Exclude the pictures and repeat all of the data exactly.

BEGIN INPUT

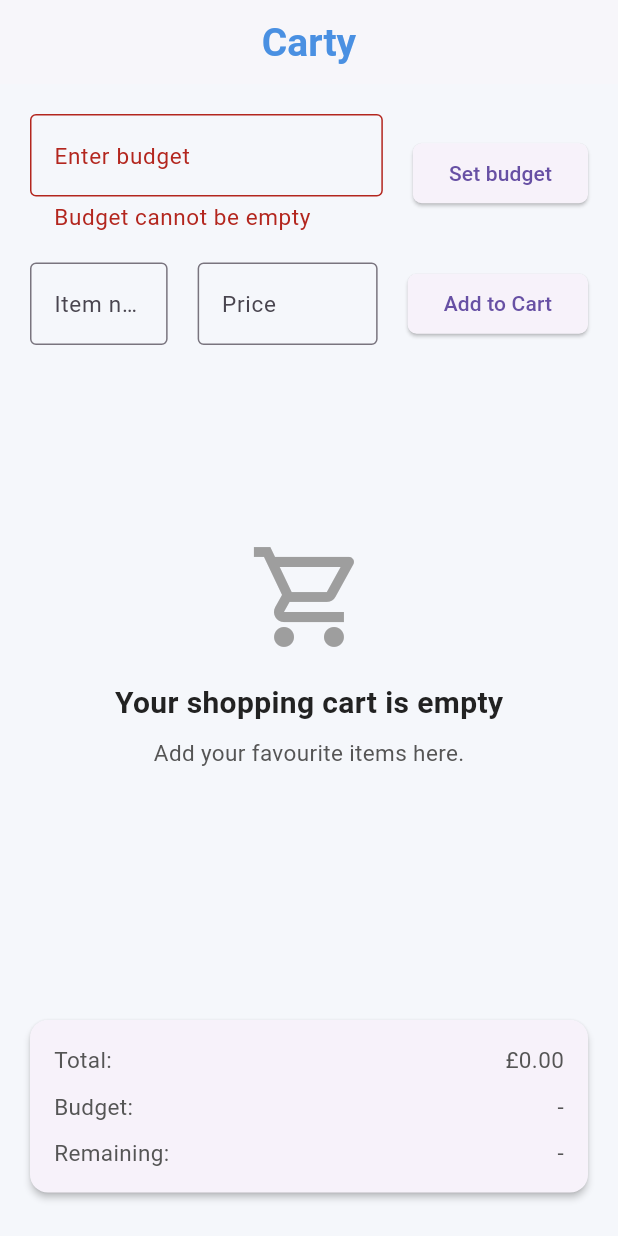
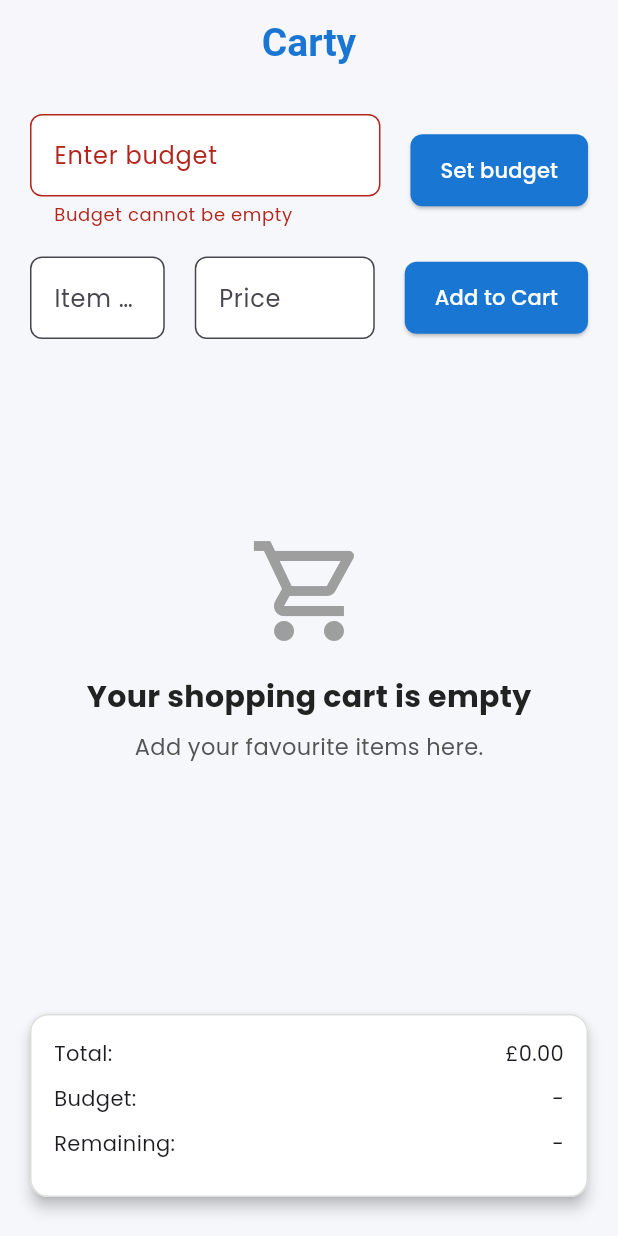
Before and after one commit to Sammyadj/Carty, a Flutter app: the screen it shows after launch, after a tap on "Set budget", on a phone screen of 412 x 824 dp. Run offline on Flutter 3.47's test engine with Material 3 defaults, Android fonts, the phone set to English and light mode, and no system bars; our stand-ins replace google_fonts.

Commit message:
Button and theme update

```diff
--- a/lib/base/res/styles/app_styles.dart
+++ b/lib/base/res/styles/app_styles.dart
@@ -1,8 +1,9 @@
 import 'package:flutter/material.dart';
 
 class AppColors {
-  static const Color primaryColor = Color(0xFF4A90E2); // Lighter Blue
+  static const Color primaryColor = Color(0xFF1976D2); // Lighter Blue
   static const Color accentColor = Color(0xFFD32F2F); // Red
+  static const Color clearCartColor = Color(0xFFCB2552); // Clear Cart button background
   static const Color backgroundColor = Color(0xFFF5F7FB); // Soft background
   static const Color textPrimary = Color(0xFF222222);
   static const Color textSecondary = Color(0xFF555555);
--- a/lib/main.dart
+++ b/lib/main.dart
@@ -2,6 +2,7 @@ import 'package:carty_app/screens/home.dart';
 import 'package:flutter/material.dart';
 
 import 'base/res/styles/app_theme.dart';
+import 'package:google_fonts/google_fonts.dart';
 
 void main() {
   runApp(const MyApp());
@@ -16,7 +17,9 @@ class MyApp extends StatelessWidget {
     return MaterialApp(
       debugShowCheckedModeBanner: false,
       title: 'Carty app',
-        theme: AppTheme.lightTheme,
+      theme: AppTheme.lightTheme.copyWith(
+        textTheme: GoogleFonts.poppinsTextTheme(),
+      ),
       home: HomePage(),
     );
   }
--- a/lib/widgets/cart_section.dart
+++ b/lib/widgets/cart_section.dart
@@ -39,9 +39,11 @@ class CartSection extends StatelessWidget {
           ],
           Expanded(
             child: Card(
-              margin: EdgeInsets.only(top: 16),
+              margin: EdgeInsets.only(top: 16, bottom: 16),
+              color: AppColors.tileBackground,
               shape: RoundedRectangleBorder(
                 borderRadius: BorderRadius.circular(12),
+                side: BorderSide(color: AppColors.borderColor),
               ),
               child: ListView.builder(
                 padding: EdgeInsets.all(8),
--- a/lib/widgets/clear_cart_button.dart
+++ b/lib/widgets/clear_cart_button.dart
@@ -20,16 +20,18 @@ class ClearCartButton extends StatelessWidget {
       child: ElevatedButton(
         onPressed: onClear,
         style: ElevatedButton.styleFrom(
-          backgroundColor: Colors.white,
-          foregroundColor: Colors.red,
+          backgroundColor: AppColors.clearCartColor,
+          foregroundColor: Colors.white,
           elevation: 0,
           shape: RoundedRectangleBorder(
             borderRadius: BorderRadius.circular(8),
-            side: BorderSide(color: Colors.red),
           ),
-          padding: EdgeInsets.symmetric(horizontal: 16, vertical: 12),
+          padding: EdgeInsets.symmetric(horizontal: 20, vertical: 14),
         ),
-        child: Text('Clear Cart', style: AppTextStyles.buttonText),
+        child: Text(
+          'Clear Cart',
+          style: AppTextStyles.buttonText.copyWith(color: Colors.white),
+        ),
       ),
     );
   }
--- a/lib/widgets/input_action_row.dart
+++ b/lib/widgets/input_action_row.dart
@@ -34,7 +34,17 @@ class InputActionRow extends StatelessWidget {
                 style: AppTextStyles.body,
                 decoration: InputDecoration(
                   labelText: labelText,
-                  border: OutlineInputBorder(),
+                  hintText: labelText,
+                  filled: true,
+                  fillColor: Colors.white,
+                  border: OutlineInputBorder(
+                    borderRadius: BorderRadius.circular(8),
+                    borderSide: BorderSide(color: AppColors.borderColor),
+                  ),
+                  focusedBorder: OutlineInputBorder(
+                    borderRadius: BorderRadius.circular(8),
+                    borderSide: BorderSide(color: AppColors.primaryColor, width: 2),
+                  ),
                   errorText: inputErrorText,
                 ),
               ),
@@ -47,12 +57,13 @@ class InputActionRow extends StatelessWidget {
               ),
             ElevatedButton(
               onPressed: onPressed,
-              style: ButtonStyle(
-                shape: WidgetStateProperty.all<RoundedRectangleBorder>(
-                  RoundedRectangleBorder(
-                    borderRadius: BorderRadius.circular(6),
-                  ),
+              style: ElevatedButton.styleFrom(
+                backgroundColor: AppColors.primaryColor,
+                foregroundColor: Colors.white,
+                shape: RoundedRectangleBorder(
+                  borderRadius: BorderRadius.circular(8),
                 ),
+                padding: EdgeInsets.symmetric(horizontal: 20, vertical: 14),
               ),
               child: Text(buttonText),
             ),
@@ -86,7 +97,17 @@ class IsPrice extends StatelessWidget {
         style: AppTextStyles.body,
         decoration: InputDecoration(
           labelText: "Price",
-          border: OutlineInputBorder(),
+          hintText: "Price",
+          filled: true,
+          fillColor: Colors.white,
+          border: OutlineInputBorder(
+            borderRadius: BorderRadius.circular(8),
+            borderSide: BorderSide(color: AppColors.borderColor),
+          ),
+          focusedBorder: OutlineInputBorder(
+            borderRadius: BorderRadius.circular(8),
+            borderSide: BorderSide(color: AppColors.primaryColor, width: 2),
+          ),
           errorText: errorText,
         ),
       ),
--- a/lib/widgets/summary_card.dart
+++ b/lib/widgets/summary_card.dart
@@ -1,5 +1,6 @@
 import 'package:carty_app/widgets/summary_row.dart';
 import 'package:flutter/material.dart';
+import '../base/res/styles/app_styles.dart';
 
 class SummaryCard extends StatelessWidget {
   final double total;
@@ -16,10 +17,15 @@ class SummaryCard extends StatelessWidget {
   @override
   Widget build(BuildContext context) {
     return Card(
-      elevation: 2,
-      margin: EdgeInsets.only(top: 20),
+      elevation: 4,
+      margin: EdgeInsets.only(top: 20, bottom: 24),
+      shape: RoundedRectangleBorder(
+        borderRadius: BorderRadius.circular(12),
+        side: BorderSide(color: AppColors.borderColor),
+      ),
+      color: AppColors.tileBackground,
       child: Padding(
-        padding: const EdgeInsets.fromLTRB(16.0, 16.0, 16.0, 6),
+        padding: const EdgeInsets.all(16.0),
         child: Column(
           crossAxisAlignment: CrossAxisAlignment.start,
           children: [
--- a/pubspec.yaml
+++ b/pubspec.yaml
@@ -34,6 +34,7 @@ dependencies:
   # The following adds the Cupertino Icons font to your application.
   # Use with the CupertinoIcons class for iOS style icons.
   cupertino_icons: ^1.0.8
+  google_fonts: ^6.1.0
 #  fluent_ui: ^4.4.0
 #  fluentui_system_icons: ^1.1.273
 
```
Also changed, not shown: pubspec.lock, 2 other files.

END INPUT

• TASK RESULT:
Before and after one commit to Sammyadj/Carty, a Flutter app: the screen it shows after launch, after a tap on "Set budget", on a phone screen of 412 x 824 dp. Run offline on Flutter 3.47's test engine with Material 3 defaults, Android fonts, the phone set to English and light mode, and no system bars; our stand-ins replace google_fonts.

Commit message:
Button and theme update

```diff
--- a/lib/base/res/styles/app_styles.dart
+++ b/lib/base/res/styles/app_styles.dart
@@ -1,8 +1,9 @@
 import 'package:flutter/material.dart';
 
 class AppColors {
-  static const Color primaryColor = Color(0xFF4A90E2); // Lighter Blue
+  static const Color primaryColor = Color(0xFF1976D2); // Lighter Blue
   static const Color accentColor = Color(0xFFD32F2F); // Red
+  static const Color clearCartColor = Color(0xFFCB2552); // Clear Cart button background
   static const Color backgroundColor = Color(0xFFF5F7FB); // Soft background
   static const Color textPrimary = Color(0xFF222222);
   static const Color textSecondary = Color(0xFF555555);
--- a/lib/main.dart
+++ b/lib/main.dart
@@ -2,6 +2,7 @@ import 'package:carty_app/screens/home.dart';
 import 'package:flutter/material.dart';
 
 import 'base/res/styles/app_theme.dart';
+import 'package:google_fonts/google_fonts.dart';
 
 void main() {
   runApp(const MyApp());
@@ -16,7 +17,9 @@ class MyApp extends StatelessWidget {
     return MaterialApp(
       debugShowCheckedModeBanner: false,
       title: 'Carty app',
-        theme: AppTheme.lightTheme,
+      theme: AppTheme.lightTheme.copyWith(
+        textTheme: GoogleFonts.poppinsTextTheme(),
+      ),
       home: HomePage(),
     );
   }
--- a/lib/widgets/cart_section.dart
+++ b/lib/widgets/cart_section.dart
@@ -39,9 +39,11 @@ class CartSection extends StatelessWidget {
           ],
           Expanded(
             child: Card(
-              margin: EdgeInsets.only(top: 16),
+              margin: EdgeInsets.only(top: 16, bottom: 16),
+              color: AppColors.tileBackground,
               shape: RoundedRectangleBorder(
                 borderRadius: BorderRadius.circular(12),
+                side: BorderSide(color: AppColors.borderColor),
               ),
               child: ListView.builder(
                 padding: EdgeInsets.all(8),
--- a/lib/widgets/clear_cart_button.dart
+++ b/lib/widgets/clear_cart_button.dart
@@ -20,16 +20,18 @@ class ClearCartButton extends StatelessWidget {
       child: ElevatedButton(
         onPressed: onClear,
         style: ElevatedButton.styleFrom(
-          backgroundColor: Colors.white,
-          foregroundColor: Colors.red,
+          backgroundColor: AppColors.clearCartColor,
+          foregroundColor: Colors.white,
           elevation: 0,
           shape: RoundedRectangleBorder(
             borderRadius: BorderRadius.circular(8),
-            side: BorderSide(color: Colors.red),
           ),
-          padding: EdgeInsets.symmetric(horizontal: 16, vertical: 12),
+          padding: EdgeInsets.symmetric(horizontal: 20, vertical: 14),
         ),
-        child: Text('Clear Cart', style: AppTextStyles.buttonText),
+        child: Text(
+          'Clear Cart',
+          style: AppTextStyles.buttonText.copyWith(color: Colors.white),
+        ),
       ),
     );
   }
--- a/lib/widgets/input_action_row.dart
+++ b/lib/widgets/input_action_row.dart
@@ -34,7 +34,17 @@ class InputActionRow extends StatelessWidget {
                 style: AppTextStyles.body,
                 decoration: InputDecoration(
                   labelText: labelText,
-                  border: OutlineInputBorder(),
+                  hintText: labelText,
+                  filled: true,
+                  fillColor: Colors.white,
+                  border: OutlineInputBorder(
+                    borderRadius: BorderRadius.circular(8),
+                    borderSide: BorderSide(color: AppColors.borderColor),
+                  ),
+                  focusedBorder: OutlineInputBorder(
+                    borderRadius: BorderRadius.circular(8),
+                    borderSide: BorderSide(color: AppColors.primaryColor, width: 2),
+                  ),
                   errorText: inputErrorText,
                 ),
               ),
@@ -47,12 +57,13 @@ class InputActionRow extends StatelessWidget {
               ),
             ElevatedButton(
               onPressed: onPressed,
-              style: ButtonStyle(
-                shape: WidgetStateProperty.all<RoundedRectangleBorder>(
-                  RoundedRectangleBorder(
-                    borderRadius: BorderRadius.circular(6),
-                  ),
+              style: ElevatedButton.styleFrom(
+                backgroundColor: AppColors.primaryColor,
+                foregroundColor: Colors.white,
+                shape: RoundedRectangleBorder(
+                  borderRadius: BorderRadius.circular(8),
                 ),
+                padding: EdgeInsets.symmetric(horizontal: 20, vertical: 14),
               ),
               child: Text(buttonText),
             ),
@@ -86,7 +97,17 @@ class IsPrice extends StatelessWidget {
         style: AppTextStyles.body,
         decoration: InputDecoration(
           labelText: "Price",
-          border: OutlineInputBorder(),
+          hintText: "Price",
+          filled: true,
+          fillColor: Colors.white,
+          border: OutlineInputBorder(
+            borderRadius: BorderRadius.circular(8),
+            borderSide: BorderSide(color: AppColors.borderColor),
+          ),
+          focusedBorder: OutlineInputBorder(
+            borderRadius: BorderRadius.circular(8),
+            borderSide: BorderSide(color: AppColors.primaryColor, width: 2),
+          ),
           errorText: errorText,
         ),
       ),
--- a/lib/widgets/summary_card.dart
+++ b/lib/widgets/summary_card.dart
@@ -1,5 +1,6 @@
 import 'package:carty_app/widgets/summary_row.dart';
 import 'package:flutter/material.dart';
+import '../base/res/styles/app_styles.dart';
 
 class SummaryCard extends StatelessWidget {
   final double total;
@@ -16,10 +17,15 @@ class SummaryCard extends StatelessWidget {
   @override
   Widget build(BuildContext context) {
     return Card(
-      elevation: 2,
-      margin: EdgeInsets.only(top: 20),
+      elevation: 4,
+      margin: EdgeInsets.only(top: 20, bottom: 24),
+      shape: RoundedRectangleBorder(
+        borderRadius: BorderRadius.circular(12),
+        side: BorderSide(color: AppColors.borderColor),
+      ),
+      color: AppColors.tileBackground,
       child: Padding(
-        padding: const EdgeInsets.fromLTRB(16.0, 16.0, 16.0, 6),
+        padding: const EdgeInsets.all(16.0),
         child: Column(
           crossAxisAlignment: CrossAxisAlignment.start,
           children: [
--- a/pubspec.yaml
+++ b/pubspec.yaml
@@ -34,6 +34,7 @@ dependencies:
   # The following adds the Cupertino Icons font to your application.
   # Use with the CupertinoIcons class for iOS style icons.
   cupertino_icons: ^1.0.8
+  google_fonts: ^6.1.0
 #  fluent_ui: ^4.4.0
 #  fluentui_system_icons: ^1.1.273
 
```
Also changed, not shown: pubspec.lock, 2 other files.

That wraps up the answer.